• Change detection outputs
[Start of Attachment]

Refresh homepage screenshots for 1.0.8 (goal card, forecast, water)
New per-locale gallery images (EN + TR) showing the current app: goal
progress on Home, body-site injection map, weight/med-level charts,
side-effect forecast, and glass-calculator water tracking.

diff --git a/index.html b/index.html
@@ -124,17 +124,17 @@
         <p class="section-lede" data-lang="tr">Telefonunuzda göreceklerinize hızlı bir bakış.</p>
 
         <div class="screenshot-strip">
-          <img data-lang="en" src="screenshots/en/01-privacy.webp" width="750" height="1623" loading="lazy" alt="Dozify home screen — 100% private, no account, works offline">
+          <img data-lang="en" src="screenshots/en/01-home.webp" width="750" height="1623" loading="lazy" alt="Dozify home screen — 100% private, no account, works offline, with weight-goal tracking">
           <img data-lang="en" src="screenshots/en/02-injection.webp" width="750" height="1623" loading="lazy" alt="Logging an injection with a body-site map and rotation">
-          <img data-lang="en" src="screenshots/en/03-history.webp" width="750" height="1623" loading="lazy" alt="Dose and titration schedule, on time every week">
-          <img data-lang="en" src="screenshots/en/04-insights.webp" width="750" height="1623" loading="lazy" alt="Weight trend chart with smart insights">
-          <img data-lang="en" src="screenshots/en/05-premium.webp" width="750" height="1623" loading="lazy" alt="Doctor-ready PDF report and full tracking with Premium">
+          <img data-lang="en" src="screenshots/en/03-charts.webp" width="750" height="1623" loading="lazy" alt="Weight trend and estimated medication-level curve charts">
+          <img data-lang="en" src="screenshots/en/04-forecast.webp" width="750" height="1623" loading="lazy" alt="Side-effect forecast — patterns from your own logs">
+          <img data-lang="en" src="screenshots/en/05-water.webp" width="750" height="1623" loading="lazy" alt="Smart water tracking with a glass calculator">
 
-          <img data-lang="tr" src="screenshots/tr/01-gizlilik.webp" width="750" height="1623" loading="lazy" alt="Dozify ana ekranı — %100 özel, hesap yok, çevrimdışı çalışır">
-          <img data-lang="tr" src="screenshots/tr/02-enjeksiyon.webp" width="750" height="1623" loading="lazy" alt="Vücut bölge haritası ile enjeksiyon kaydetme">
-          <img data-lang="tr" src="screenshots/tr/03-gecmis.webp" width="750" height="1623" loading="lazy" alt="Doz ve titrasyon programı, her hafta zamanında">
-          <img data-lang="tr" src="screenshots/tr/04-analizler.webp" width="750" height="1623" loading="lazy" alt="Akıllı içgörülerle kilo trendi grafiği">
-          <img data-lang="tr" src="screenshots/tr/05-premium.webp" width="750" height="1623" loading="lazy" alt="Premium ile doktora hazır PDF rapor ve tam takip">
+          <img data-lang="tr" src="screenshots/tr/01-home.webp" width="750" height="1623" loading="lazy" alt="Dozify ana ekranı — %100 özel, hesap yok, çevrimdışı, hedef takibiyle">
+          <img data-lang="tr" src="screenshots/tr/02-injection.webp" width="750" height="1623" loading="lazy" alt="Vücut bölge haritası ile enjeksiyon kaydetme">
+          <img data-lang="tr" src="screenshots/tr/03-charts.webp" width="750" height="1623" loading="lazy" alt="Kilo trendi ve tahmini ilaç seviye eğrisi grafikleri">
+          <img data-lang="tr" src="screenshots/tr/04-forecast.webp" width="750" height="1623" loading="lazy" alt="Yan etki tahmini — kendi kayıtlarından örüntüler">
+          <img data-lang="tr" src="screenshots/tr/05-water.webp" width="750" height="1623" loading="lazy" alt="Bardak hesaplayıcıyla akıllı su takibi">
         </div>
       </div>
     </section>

[End of Attachment]
[Start of Attachment]

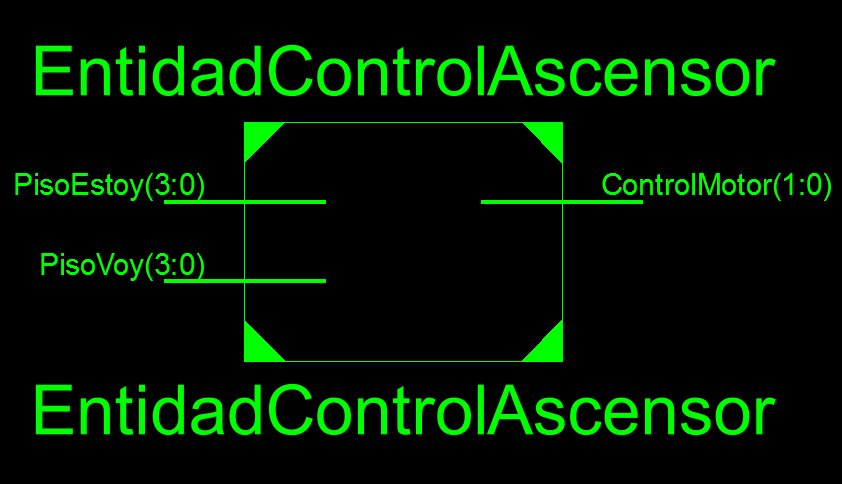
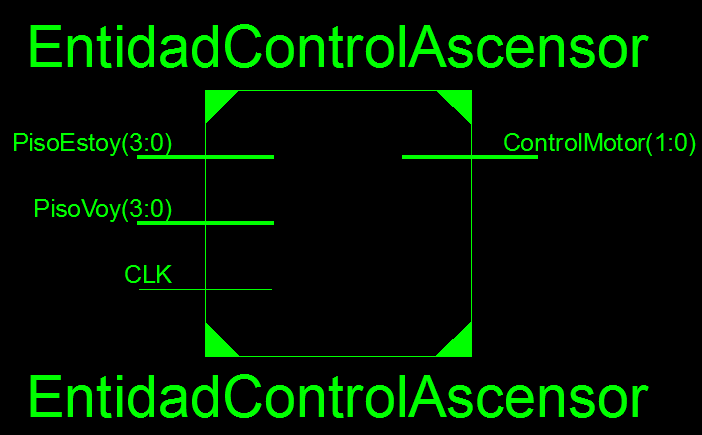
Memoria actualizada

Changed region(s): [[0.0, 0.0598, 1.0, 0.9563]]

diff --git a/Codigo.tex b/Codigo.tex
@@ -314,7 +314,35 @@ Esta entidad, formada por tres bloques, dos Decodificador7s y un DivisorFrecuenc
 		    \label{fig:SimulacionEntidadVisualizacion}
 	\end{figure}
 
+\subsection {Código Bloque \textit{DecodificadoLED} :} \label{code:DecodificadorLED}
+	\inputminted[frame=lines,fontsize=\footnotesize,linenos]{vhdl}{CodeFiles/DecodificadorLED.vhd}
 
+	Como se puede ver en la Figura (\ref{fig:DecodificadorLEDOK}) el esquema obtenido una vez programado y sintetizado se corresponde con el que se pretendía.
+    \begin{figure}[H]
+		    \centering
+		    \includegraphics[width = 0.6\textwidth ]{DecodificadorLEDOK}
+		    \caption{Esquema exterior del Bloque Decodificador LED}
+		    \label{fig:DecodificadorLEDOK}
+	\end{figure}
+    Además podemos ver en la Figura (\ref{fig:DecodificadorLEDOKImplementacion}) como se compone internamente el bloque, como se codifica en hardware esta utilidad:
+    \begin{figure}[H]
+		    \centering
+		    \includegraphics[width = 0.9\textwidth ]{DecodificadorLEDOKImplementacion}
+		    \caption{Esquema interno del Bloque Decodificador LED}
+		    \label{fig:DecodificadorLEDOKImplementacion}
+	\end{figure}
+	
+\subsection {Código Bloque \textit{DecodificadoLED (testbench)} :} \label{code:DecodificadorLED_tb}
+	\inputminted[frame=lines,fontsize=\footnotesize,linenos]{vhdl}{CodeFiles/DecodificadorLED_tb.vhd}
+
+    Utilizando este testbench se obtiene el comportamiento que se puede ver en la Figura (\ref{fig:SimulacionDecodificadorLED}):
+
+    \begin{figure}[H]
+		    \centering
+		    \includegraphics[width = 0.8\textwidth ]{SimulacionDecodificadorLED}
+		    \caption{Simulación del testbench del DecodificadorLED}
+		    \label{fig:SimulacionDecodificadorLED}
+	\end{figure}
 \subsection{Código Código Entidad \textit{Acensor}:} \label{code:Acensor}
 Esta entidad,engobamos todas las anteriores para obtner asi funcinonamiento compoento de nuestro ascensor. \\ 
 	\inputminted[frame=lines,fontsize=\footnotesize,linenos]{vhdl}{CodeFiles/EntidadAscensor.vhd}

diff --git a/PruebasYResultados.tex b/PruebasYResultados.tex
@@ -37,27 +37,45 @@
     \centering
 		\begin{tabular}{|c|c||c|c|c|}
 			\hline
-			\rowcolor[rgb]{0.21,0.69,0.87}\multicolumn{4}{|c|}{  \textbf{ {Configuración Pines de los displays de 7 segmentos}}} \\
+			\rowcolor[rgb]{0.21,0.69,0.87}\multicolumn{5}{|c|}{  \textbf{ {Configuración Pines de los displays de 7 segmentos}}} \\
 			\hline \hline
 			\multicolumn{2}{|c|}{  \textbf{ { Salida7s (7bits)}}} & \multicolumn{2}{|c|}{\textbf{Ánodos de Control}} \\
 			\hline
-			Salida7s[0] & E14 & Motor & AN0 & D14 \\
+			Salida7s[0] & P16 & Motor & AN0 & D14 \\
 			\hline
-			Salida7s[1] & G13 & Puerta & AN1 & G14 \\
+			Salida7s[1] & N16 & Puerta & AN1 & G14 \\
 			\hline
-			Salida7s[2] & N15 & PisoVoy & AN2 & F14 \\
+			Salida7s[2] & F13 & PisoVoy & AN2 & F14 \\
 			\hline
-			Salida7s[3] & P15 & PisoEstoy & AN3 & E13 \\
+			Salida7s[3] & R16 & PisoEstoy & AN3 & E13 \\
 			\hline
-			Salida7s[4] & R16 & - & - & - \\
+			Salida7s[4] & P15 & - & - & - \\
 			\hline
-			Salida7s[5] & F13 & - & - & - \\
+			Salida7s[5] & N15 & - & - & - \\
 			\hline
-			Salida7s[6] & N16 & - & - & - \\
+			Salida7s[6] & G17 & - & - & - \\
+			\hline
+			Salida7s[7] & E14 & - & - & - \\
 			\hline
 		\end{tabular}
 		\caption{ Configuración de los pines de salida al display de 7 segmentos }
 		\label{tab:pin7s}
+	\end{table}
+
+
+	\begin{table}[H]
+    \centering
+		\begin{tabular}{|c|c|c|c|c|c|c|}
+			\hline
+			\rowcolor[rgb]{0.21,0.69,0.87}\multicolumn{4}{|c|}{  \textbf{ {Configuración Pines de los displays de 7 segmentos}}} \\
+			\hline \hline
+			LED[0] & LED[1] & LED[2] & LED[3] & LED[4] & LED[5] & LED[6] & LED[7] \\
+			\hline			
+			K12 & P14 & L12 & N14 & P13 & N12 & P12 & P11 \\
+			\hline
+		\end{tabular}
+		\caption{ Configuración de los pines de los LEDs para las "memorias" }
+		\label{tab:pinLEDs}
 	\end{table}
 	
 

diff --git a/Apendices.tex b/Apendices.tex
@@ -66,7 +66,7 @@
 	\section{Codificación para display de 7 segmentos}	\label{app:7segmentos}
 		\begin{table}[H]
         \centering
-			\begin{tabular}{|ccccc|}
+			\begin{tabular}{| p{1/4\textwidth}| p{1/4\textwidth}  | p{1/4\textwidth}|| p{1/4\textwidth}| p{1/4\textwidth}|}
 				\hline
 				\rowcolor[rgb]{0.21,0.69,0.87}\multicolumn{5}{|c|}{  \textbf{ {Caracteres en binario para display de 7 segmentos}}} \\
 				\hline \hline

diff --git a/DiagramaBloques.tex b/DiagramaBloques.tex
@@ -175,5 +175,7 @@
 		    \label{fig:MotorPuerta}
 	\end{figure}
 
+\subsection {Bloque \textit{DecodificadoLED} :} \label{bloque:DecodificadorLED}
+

[End of Attachment]

• What to do
Every line of the records containing the word "ekranı" must appear in the answer.

• Answer space
-          <img data-lang="tr" src="screenshots/tr/01-gizlilik.webp" width="750" height="1623" loading="lazy" alt="Dozify ana ekranı — %100 özel, hesap yok, çevrimdışı çalışır">
+          <img data-lang="tr" src="screenshots/tr/01-home.webp" width="750" height="1623" loading="lazy" alt="Dozify ana ekranı — %100 özel, hesap yok, çevrimdışı, hedef takibiyle">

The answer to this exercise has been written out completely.